Are you content with that? If we’re going to finish the race, we have to be content when the race leads through suffering. That doesn’t mean some stoic attitude of “keep calm and carry on.” No, contentment in suffering rises from the relationship we share with Jesus, and the words we know are true in him. This isn’t contentment from self-sufficiency; it’s contentment from Christ’s sufficiency.
It comes from knowing that Jesus is with us, even to the end of the age—Matthew 28:20.[ix] It comes from knowing our sufferings aren’t meaningless. 2 Corinthians 4:17, “For this light momentary affliction is preparing for us an eternal weight of glory beyond all comparison.” It comes from resurrection hope. 2 Corinthians 1:8-9, “We were so utterly burdened beyond our strength that we despaired of life itself…But that was to make us rely not on ourselves but on God who raises the dead.”
Contentment also comes from knowing the reward is worth more than all our sacrifices. 2 Timothy 4:6-8. “For I am already being poured out as a drink offering, and the time of my departure has come. I have fought the good fight, I have finished the race, I have kept the faith. Henceforth there’s laid up for me the crown of righteousness, which the Lord, the righteous judge, will award to me on that Day, and not only to me but also to all who have loved his appearing.” These realities are yours in Christ Jesus, and they fuel contentment to obey Jesus when the race leads through suffering.

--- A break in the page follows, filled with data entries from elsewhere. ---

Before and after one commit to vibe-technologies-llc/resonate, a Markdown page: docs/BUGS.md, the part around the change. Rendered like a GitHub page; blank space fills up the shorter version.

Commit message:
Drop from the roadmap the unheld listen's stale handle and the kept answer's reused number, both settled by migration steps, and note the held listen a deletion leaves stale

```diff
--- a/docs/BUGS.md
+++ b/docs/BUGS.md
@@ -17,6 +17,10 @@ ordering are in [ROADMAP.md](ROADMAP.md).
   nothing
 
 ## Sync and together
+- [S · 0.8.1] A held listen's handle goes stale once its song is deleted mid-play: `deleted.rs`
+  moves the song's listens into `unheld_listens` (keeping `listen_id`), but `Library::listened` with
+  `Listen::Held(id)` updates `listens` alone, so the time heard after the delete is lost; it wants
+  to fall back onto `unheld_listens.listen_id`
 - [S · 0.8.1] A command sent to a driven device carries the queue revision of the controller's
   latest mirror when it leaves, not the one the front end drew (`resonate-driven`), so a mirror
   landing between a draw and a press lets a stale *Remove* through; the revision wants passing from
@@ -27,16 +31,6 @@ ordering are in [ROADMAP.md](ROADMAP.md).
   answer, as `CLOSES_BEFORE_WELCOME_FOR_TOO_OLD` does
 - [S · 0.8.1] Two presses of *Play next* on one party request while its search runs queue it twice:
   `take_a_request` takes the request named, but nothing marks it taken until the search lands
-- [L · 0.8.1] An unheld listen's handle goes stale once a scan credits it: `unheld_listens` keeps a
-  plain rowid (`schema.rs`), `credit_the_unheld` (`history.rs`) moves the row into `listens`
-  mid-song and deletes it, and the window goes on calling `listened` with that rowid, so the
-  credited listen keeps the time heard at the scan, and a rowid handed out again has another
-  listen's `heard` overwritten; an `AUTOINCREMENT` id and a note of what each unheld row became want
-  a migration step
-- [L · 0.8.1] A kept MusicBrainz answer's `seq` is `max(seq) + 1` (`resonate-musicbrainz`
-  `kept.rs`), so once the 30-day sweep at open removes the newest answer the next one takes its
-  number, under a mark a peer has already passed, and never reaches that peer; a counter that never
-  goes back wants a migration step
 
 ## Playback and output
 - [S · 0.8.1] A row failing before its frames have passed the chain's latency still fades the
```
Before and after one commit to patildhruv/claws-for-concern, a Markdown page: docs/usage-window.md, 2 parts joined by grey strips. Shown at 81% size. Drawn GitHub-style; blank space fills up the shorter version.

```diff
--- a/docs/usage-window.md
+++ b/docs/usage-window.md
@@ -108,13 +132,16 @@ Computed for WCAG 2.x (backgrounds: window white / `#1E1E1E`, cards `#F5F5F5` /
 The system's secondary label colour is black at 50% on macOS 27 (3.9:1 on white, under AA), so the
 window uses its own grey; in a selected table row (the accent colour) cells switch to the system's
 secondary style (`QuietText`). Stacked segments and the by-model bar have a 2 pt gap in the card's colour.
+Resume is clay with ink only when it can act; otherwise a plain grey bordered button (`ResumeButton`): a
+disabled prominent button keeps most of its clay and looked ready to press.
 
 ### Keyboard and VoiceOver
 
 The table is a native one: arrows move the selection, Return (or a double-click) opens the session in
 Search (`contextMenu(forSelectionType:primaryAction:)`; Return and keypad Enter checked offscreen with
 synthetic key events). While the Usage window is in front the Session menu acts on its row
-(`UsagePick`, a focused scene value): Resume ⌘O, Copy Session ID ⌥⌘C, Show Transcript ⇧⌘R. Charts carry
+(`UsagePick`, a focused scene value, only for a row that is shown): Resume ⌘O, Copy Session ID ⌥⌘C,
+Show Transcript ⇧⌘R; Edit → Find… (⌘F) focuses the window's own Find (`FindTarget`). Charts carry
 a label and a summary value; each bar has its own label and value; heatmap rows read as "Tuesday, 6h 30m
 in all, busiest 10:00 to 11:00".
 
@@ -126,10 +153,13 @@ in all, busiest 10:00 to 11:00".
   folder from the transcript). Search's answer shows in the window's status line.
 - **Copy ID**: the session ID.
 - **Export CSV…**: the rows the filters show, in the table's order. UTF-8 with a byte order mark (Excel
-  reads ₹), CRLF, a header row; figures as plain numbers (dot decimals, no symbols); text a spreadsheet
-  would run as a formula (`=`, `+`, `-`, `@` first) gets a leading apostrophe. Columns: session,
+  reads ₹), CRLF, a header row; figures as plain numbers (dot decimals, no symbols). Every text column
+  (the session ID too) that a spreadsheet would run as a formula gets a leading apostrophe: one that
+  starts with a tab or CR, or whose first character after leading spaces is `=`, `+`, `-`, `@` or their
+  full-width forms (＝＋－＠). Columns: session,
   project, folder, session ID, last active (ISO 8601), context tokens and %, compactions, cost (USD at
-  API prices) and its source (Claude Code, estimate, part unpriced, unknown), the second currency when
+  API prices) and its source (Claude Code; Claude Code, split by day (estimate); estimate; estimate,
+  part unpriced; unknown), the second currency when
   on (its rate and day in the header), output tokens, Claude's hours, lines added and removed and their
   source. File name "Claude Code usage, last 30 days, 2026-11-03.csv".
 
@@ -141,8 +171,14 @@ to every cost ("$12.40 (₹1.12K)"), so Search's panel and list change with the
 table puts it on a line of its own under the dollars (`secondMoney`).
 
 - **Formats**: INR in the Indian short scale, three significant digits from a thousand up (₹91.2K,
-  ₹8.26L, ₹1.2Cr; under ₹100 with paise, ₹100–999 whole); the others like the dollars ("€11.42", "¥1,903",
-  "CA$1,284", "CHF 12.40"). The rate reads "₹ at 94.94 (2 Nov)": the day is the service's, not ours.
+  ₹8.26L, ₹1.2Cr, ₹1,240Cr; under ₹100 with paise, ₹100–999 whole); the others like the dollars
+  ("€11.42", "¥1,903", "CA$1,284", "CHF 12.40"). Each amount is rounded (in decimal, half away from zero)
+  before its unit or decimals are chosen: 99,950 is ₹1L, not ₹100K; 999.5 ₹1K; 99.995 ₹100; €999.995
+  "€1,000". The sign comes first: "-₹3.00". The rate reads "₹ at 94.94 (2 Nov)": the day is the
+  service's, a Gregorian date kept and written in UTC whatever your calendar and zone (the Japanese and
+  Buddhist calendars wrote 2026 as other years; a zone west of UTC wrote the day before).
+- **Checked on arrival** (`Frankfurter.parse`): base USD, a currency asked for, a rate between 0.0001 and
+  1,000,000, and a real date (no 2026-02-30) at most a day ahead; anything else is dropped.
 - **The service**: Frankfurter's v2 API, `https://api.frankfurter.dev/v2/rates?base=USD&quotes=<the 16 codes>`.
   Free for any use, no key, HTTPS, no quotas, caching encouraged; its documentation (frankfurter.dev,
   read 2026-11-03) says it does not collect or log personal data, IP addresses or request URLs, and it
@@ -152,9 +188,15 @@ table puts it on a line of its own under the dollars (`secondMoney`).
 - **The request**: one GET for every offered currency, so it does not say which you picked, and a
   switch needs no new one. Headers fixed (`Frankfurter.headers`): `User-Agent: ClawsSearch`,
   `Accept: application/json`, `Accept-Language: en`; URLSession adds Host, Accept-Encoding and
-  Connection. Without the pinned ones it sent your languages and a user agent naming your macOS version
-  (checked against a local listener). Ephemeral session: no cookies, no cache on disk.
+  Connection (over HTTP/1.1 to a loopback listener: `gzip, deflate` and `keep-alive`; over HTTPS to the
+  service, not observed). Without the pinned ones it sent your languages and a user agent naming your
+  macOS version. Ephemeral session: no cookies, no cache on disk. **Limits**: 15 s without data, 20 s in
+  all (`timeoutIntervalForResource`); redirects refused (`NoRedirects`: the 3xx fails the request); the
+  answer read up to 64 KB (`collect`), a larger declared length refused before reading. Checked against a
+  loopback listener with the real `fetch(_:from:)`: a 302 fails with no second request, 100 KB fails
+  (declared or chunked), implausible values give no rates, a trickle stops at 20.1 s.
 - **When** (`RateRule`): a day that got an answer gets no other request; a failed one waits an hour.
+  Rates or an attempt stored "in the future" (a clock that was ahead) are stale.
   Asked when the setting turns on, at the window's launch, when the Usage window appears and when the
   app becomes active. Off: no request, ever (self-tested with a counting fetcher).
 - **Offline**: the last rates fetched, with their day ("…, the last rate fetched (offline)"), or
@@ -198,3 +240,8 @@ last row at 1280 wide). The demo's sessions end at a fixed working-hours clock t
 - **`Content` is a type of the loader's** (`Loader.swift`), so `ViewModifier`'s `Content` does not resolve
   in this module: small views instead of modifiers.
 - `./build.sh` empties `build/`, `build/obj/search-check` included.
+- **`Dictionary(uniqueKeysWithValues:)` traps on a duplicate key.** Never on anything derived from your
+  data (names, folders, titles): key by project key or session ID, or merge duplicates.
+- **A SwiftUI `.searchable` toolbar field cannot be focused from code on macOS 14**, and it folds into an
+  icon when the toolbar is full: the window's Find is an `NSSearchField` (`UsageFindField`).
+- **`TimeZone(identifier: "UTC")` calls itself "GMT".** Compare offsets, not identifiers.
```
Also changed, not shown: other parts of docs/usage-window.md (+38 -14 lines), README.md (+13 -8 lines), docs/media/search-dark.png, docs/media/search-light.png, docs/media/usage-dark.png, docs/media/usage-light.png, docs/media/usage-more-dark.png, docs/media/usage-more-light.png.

4. Cherishes Jesus & Values Faithfulness to Him More Than Life
Lastly, the well-spent life cherishes Jesus and values faithfulness to him more than life in this world. I shaped the whole sermon around verse 24. Paul knows suffering is coming. But what keeps him in the race? It’s this: “I do not account my life of any value nor as precious to myself, if only I may finish my course and the ministry that I received from the Lord Jesus, to testify to the gospel of the grace of God.”
He’s saying, “If I weigh my life in this world…” Think of even good things like family and friends and freedom and flowers.* “If I could weigh that life in this world over against Jesus and the race he set before me, Jesus’ side is infinitely more valuable. He’s so valuable, his reward is so glorious, I can lay this body down! What’s imprisonment and affliction really, if I can have Jesus and please him?!”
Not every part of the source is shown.